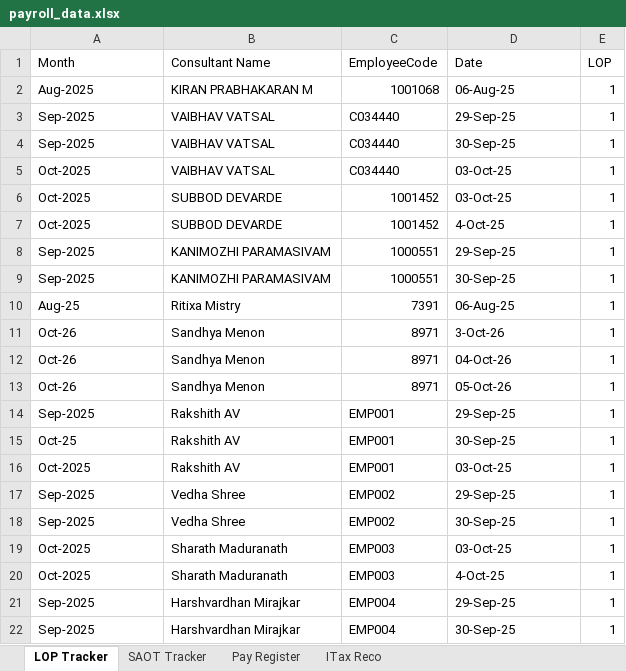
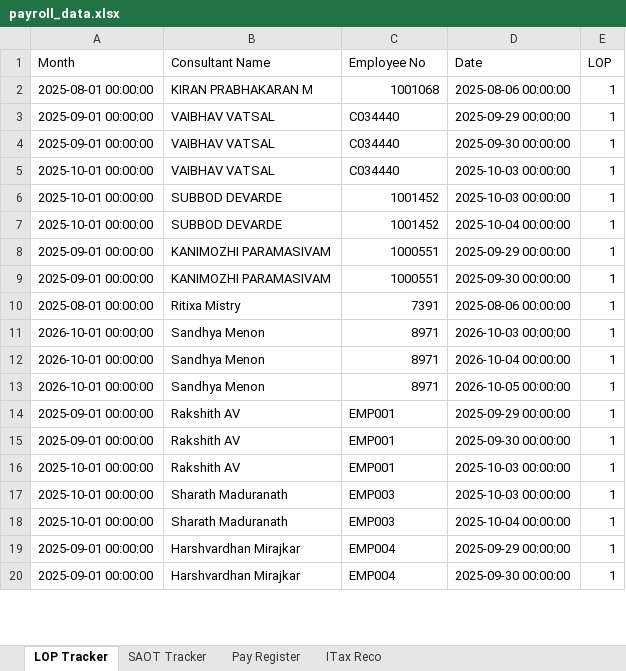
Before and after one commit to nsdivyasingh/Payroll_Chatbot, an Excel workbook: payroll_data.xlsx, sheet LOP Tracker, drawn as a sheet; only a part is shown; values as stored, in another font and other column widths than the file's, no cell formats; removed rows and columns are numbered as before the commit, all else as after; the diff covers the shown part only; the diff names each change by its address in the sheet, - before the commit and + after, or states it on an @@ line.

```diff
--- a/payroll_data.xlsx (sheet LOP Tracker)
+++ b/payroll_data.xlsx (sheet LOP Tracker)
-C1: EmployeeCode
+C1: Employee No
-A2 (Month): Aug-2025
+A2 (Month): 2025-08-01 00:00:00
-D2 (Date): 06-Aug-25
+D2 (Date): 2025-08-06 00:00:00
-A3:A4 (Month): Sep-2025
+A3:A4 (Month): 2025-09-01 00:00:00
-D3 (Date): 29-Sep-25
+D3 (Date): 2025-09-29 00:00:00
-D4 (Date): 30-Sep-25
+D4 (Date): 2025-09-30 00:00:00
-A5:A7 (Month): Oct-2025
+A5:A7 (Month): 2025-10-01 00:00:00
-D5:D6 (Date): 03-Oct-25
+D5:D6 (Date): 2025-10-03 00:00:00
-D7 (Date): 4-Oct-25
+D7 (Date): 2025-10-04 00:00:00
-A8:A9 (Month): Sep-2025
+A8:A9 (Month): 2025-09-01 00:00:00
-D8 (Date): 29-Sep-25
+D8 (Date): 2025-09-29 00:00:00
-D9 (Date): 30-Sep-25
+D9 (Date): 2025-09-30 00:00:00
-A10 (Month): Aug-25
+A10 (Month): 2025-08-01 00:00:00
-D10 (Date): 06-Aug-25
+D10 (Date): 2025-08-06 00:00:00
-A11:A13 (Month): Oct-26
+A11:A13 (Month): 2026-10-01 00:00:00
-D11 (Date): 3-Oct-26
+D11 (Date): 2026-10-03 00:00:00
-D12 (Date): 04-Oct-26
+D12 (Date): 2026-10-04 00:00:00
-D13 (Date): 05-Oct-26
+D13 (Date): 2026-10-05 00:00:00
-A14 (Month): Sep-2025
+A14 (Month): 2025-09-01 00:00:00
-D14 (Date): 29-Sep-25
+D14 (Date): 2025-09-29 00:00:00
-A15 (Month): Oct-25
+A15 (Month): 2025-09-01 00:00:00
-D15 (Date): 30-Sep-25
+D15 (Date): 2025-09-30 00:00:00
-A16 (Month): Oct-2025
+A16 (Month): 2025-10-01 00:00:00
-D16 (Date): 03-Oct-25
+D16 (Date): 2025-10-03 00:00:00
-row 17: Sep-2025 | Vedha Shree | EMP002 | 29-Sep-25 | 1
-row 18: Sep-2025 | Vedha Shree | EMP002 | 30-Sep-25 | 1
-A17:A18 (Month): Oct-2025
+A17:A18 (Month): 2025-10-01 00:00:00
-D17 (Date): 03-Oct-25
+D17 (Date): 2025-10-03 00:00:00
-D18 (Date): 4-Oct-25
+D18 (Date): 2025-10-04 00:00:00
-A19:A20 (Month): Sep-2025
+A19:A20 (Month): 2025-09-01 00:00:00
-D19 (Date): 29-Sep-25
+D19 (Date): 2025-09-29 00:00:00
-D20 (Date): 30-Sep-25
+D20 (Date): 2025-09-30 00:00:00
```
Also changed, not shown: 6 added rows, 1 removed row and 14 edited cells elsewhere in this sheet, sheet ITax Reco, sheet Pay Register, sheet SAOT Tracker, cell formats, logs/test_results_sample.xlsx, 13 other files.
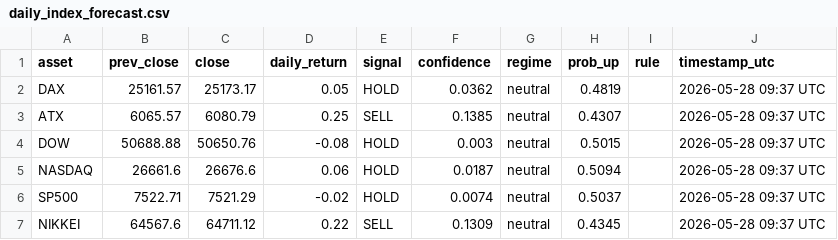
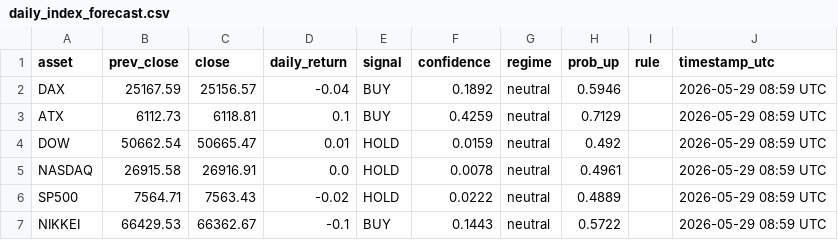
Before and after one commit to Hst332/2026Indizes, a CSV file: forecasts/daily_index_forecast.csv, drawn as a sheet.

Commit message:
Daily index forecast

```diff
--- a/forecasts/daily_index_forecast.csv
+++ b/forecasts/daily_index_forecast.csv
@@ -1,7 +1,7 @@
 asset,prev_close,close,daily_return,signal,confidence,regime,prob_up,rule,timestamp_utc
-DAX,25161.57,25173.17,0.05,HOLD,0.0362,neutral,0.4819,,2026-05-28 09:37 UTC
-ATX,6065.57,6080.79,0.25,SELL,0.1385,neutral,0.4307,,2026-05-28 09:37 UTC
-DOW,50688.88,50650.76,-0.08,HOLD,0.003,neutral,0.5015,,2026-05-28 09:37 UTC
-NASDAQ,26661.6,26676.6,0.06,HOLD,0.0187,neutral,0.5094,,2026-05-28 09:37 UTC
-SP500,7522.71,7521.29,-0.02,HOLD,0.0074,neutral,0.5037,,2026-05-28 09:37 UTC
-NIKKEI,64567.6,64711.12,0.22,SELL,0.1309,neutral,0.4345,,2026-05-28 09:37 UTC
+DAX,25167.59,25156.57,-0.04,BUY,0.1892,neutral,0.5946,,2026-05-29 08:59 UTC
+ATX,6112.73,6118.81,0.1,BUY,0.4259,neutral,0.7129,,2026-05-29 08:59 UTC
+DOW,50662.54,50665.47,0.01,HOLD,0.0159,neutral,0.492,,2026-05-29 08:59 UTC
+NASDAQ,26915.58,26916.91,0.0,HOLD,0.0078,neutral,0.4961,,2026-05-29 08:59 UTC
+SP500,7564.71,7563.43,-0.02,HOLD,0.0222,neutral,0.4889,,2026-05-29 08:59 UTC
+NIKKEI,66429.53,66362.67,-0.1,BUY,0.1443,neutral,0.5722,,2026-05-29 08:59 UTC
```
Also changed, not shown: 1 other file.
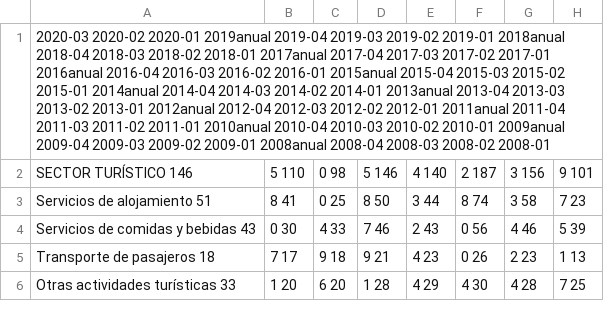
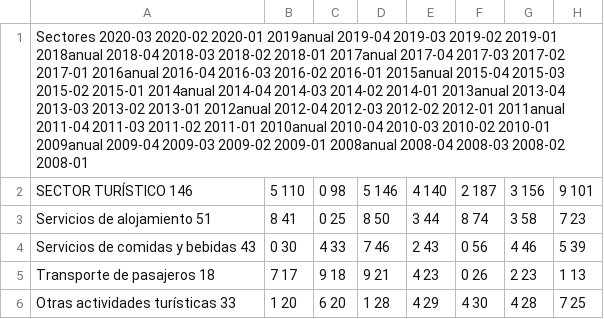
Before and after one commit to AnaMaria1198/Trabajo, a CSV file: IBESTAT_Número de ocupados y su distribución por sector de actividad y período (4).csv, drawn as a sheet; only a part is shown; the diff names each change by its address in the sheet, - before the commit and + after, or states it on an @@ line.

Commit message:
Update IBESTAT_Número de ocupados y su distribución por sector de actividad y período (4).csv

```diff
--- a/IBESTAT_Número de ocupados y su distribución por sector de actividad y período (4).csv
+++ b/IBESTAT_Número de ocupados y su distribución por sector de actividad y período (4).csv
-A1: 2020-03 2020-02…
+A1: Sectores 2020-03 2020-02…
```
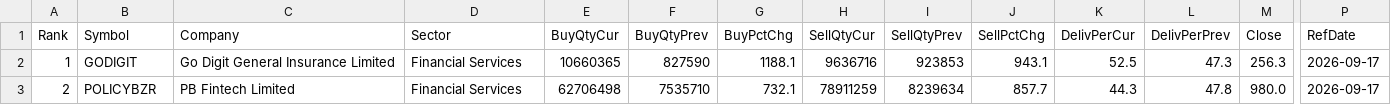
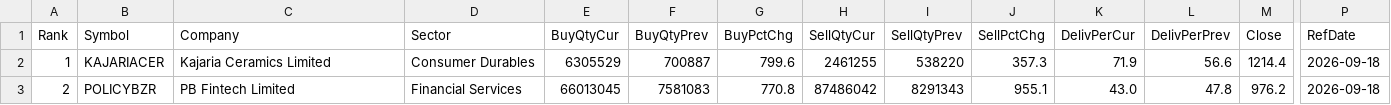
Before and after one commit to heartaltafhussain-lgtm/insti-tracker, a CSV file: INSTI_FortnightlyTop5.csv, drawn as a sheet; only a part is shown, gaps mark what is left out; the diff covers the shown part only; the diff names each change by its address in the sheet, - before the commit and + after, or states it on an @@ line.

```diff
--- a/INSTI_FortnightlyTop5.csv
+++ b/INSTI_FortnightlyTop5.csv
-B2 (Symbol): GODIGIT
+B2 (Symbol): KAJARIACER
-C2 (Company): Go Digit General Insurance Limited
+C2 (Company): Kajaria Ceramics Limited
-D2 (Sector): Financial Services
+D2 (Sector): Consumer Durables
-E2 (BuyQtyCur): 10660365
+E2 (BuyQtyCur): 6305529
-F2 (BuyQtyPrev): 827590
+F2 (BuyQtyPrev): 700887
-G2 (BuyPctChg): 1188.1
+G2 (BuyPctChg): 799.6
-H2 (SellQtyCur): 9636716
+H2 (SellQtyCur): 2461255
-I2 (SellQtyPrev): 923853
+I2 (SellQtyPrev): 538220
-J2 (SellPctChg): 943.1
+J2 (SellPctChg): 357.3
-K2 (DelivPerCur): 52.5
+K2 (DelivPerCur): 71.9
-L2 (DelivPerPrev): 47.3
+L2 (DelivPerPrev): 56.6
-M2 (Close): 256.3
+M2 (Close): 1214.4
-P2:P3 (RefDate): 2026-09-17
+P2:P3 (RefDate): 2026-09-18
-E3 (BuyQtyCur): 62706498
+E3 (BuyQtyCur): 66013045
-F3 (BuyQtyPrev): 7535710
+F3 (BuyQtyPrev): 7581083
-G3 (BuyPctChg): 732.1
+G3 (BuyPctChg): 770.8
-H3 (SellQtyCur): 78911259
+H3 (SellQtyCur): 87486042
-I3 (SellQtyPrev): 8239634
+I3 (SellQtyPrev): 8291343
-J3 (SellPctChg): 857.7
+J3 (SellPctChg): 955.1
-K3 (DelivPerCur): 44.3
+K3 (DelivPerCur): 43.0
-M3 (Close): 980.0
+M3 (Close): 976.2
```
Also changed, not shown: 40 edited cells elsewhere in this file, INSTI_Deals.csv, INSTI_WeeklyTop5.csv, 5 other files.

····················

### Exercise instructions
Each line holding "DelivPerCur" should be copied from the material above.

### Written answer
-K2 (DelivPerCur): 52.5
+K2 (DelivPerCur): 71.9
-K3 (DelivPerCur): 44.3
+K3 (DelivPerCur): 43.0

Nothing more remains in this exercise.